▶ _EXERCISE_
Return the data below unchanged. Drop any pictures.

(SOURCE MATERIAL)

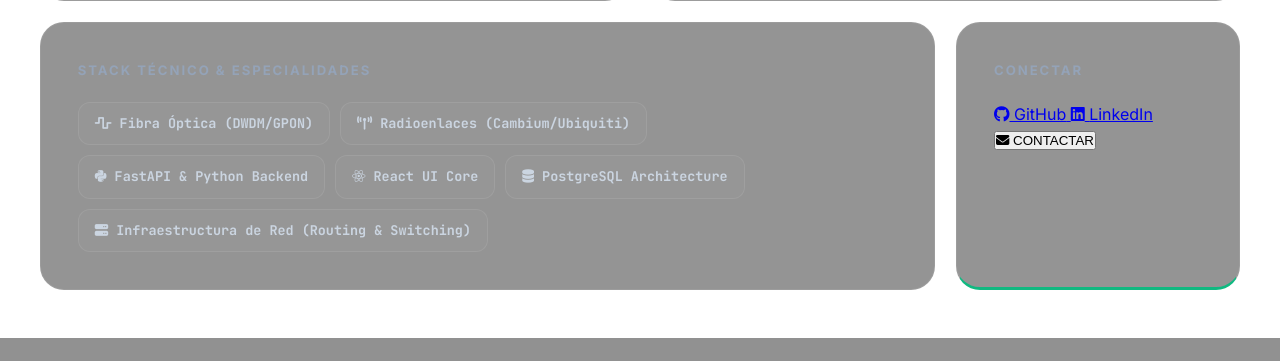
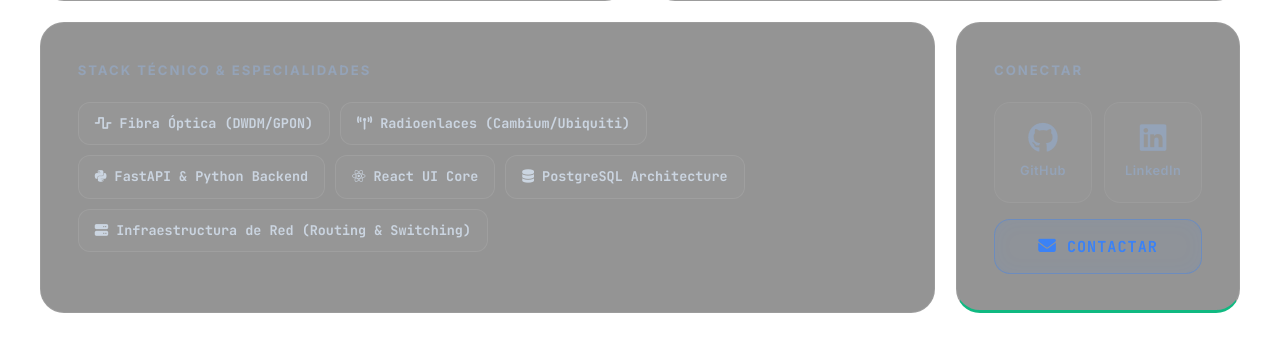
Before and after one commit to HccCode/CurriculumWEB, a FastAPI app: page / in a window 1280 px wide. Shown: the part 1730-2091 px from the top of the page. Before the commit the page ends 2068 px from the top, so only its background shows below. Run offline with FastAPI, Linux system fonts and the light colour scheme.

Commit message:
Update index.html

```diff
--- a/templates/index.html
+++ b/templates/index.html
@@ -11,7 +11,33 @@
     <link href="https://fonts.googleapis.com/css2?family=Inter:wght@300;400;500;600;700&family=JetBrains+Mono:wght@400;700&display=swap" rel="stylesheet">
     <link rel="stylesheet" href="https://cdnjs.cloudflare.com/ajax/libs/font-awesome/6.4.0/css/all.min.css">
 
-    <link rel="stylesheet" href="/static/css/all.css?v=3.0">
+    <link rel="stylesheet" href="/static/css/all.css?v=4.0">
+
+    <style>
+        .social-links-container { display: flex; flex-direction: column; gap: 12px; height: 100%; justify-content: center; }
+        .social-grid { display: grid; grid-template-columns: 1fr 1fr; gap: 12px; }
+
+        .social-box { display: flex; flex-direction: column; align-items: center; justify-content: center; gap: 8px; padding: 20px 10px; background: rgba(255, 255, 255, 0.02); border: 1px solid rgba(255, 255, 255, 0.05); border-radius: 16px; color: #94a3b8; text-decoration: none; transition: all 0.4s cubic-bezier(0.23, 1, 0.32, 1); position: relative; overflow: hidden; }
+        .social-box i { font-size: 1.9rem; transition: all 0.4s ease; z-index: 2; }
+        .social-box span { font-size: 0.8rem; font-weight: 600; letter-spacing: 0.5px; z-index: 2; transition: all 0.3s ease; }
+
+        .social-box::before { content: ''; position: absolute; top: 50%; left: 50%; width: 0; height: 0; background: radial-gradient(circle, rgba(59, 130, 246, 0.15) 0%, transparent 70%); transform: translate(-50%, -50%); transition: width 0.4s ease, height 0.4s ease; z-index: 1; border-radius: 50%; }
+
+        .social-box:hover { background: rgba(255, 255, 255, 0.04); border-color: rgba(59, 130, 246, 0.3); transform: translateY(-4px); box-shadow: 0 10px 25px rgba(0, 0, 0, 0.3); }
+        .social-box:hover::before { width: 160px; height: 160px; }
+        .social-box:hover i { transform: scale(1.15) translateY(-2px); color: #ffffff; }
+        .social-box:hover span { color: #ffffff; }
+
+        .contact-action-btn { position: relative; width: 100%; padding: 16px; background: rgba(59, 130, 246, 0.05); border: 1px solid rgba(59, 130, 246, 0.4); border-radius: 16px; color: #3b82f6; font-family: 'JetBrains Mono', monospace; font-size: 0.95rem; font-weight: 700; letter-spacing: 1px; cursor: pointer; overflow: hidden; transition: all 0.4s cubic-bezier(0.23, 1, 0.32, 1); margin-top: 4px; box-shadow: inset 0 0 20px rgba(59, 130, 246, 0.05); }
+        .contact-action-btn .btn-content { display: flex; align-items: center; justify-content: center; gap: 10px; position: relative; z-index: 2; transition: color 0.3s ease; }
+        .contact-action-btn .btn-content i { font-size: 1.1rem; }
+
+        .contact-action-btn::after { content: ''; position: absolute; top: 0; left: 0; width: 100%; height: 100%; background: linear-gradient(135deg, #3b82f6 0%, #2563eb 100%); opacity: 0; transition: opacity 0.3s ease; z-index: 1; }
+
+        .contact-action-btn:hover { transform: translateY(-4px); border-color: transparent; box-shadow: 0 12px 24px rgba(59, 130, 246, 0.3); }
+        .contact-action-btn:hover::after { opacity: 1; }
+        .contact-action-btn:hover .btn-content { color: #ffffff; }
+    </style>
 </head>
 <body>
 
```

(End SOURCE MATERIAL)

▶ _WRITTEN SOLUTION_
Before and after one commit to HccCode/CurriculumWEB, a FastAPI app: page / in a window 1280 px wide. Shown: the part 1730-2091 px from the top of the page. Before the commit the page ends 2068 px from the top, so only its background shows below. Run offline with FastAPI, Linux system fonts and the light colour scheme.

Commit message:
Update index.html

```diff
--- a/templates/index.html
+++ b/templates/index.html
@@ -11,7 +11,33 @@
     <link href="https://fonts.googleapis.com/css2?family=Inter:wght@300;400;500;600;700&family=JetBrains+Mono:wght@400;700&display=swap" rel="stylesheet">
     <link rel="stylesheet" href="https://cdnjs.cloudflare.com/ajax/libs/font-awesome/6.4.0/css/all.min.css">
 
-    <link rel="stylesheet" href="/static/css/all.css?v=3.0">
+    <link rel="stylesheet" href="/static/css/all.css?v=4.0">
+
+    <style>
+        .social-links-container { display: flex; flex-direction: column; gap: 12px; height: 100%; justify-content: center; }
+        .social-grid { display: grid; grid-template-columns: 1fr 1fr; gap: 12px; }
+
+        .social-box { display: flex; flex-direction: column; align-items: center; justify-content: center; gap: 8px; padding: 20px 10px; background: rgba(255, 255, 255, 0.02); border: 1px solid rgba(255, 255, 255, 0.05); border-radius: 16px; color: #94a3b8; text-decoration: none; transition: all 0.4s cubic-bezier(0.23, 1, 0.32, 1); position: relative; overflow: hidden; }
+        .social-box i { font-size: 1.9rem; transition: all 0.4s ease; z-index: 2; }
+        .social-box span { font-size: 0.8rem; font-weight: 600; letter-spacing: 0.5px; z-index: 2; transition: all 0.3s ease; }
+
+        .social-box::before { content: ''; position: absolute; top: 50%; left: 50%; width: 0; height: 0; background: radial-gradient(circle, rgba(59, 130, 246, 0.15) 0%, transparent 70%); transform: translate(-50%, -50%); transition: width 0.4s ease, height 0.4s ease; z-index: 1; border-radius: 50%; }
+
+        .social-box:hover { background: rgba(255, 255, 255, 0.04); border-color: rgba(59, 130, 246, 0.3); transform: translateY(-4px); box-shadow: 0 10px 25px rgba(0, 0, 0, 0.3); }
+        .social-box:hover::before { width: 160px; height: 160px; }
+        .social-box:hover i { transform: scale(1.15) translateY(-2px); color: #ffffff; }
+        .social-box:hover span { color: #ffffff; }
+
+        .contact-action-btn { position: relative; width: 100%; padding: 16px; background: rgba(59, 130, 246, 0.05); border: 1px solid rgba(59, 130, 246, 0.4); border-radius: 16px; color: #3b82f6; font-family: 'JetBrains Mono', monospace; font-size: 0.95rem; font-weight: 700; letter-spacing: 1px; cursor: pointer; overflow: hidden; transition: all 0.4s cubic-bezier(0.23, 1, 0.32, 1); margin-top: 4px; box-shadow: inset 0 0 20px rgba(59, 130, 246, 0.05); }
+        .contact-action-btn .btn-content { display: flex; align-items: center; justify-content: center; gap: 10px; position: relative; z-index: 2; transition: color 0.3s ease; }
+        .contact-action-btn .btn-content i { font-size: 1.1rem; }
+
+        .contact-action-btn::after { content: ''; position: absolute; top: 0; left: 0; width: 100%; height: 100%; background: linear-gradient(135deg, #3b82f6 0%, #2563eb 100%); opacity: 0; transition: opacity 0.3s ease; z-index: 1; }
+
+        .contact-action-btn:hover { transform: translateY(-4px); border-color: transparent; box-shadow: 0 12px 24px rgba(59, 130, 246, 0.3); }
+        .contact-action-btn:hover::after { opacity: 1; }
+        .contact-action-btn:hover .btn-content { color: #ffffff; }
+    </style>
 </head>
 <body>
 
```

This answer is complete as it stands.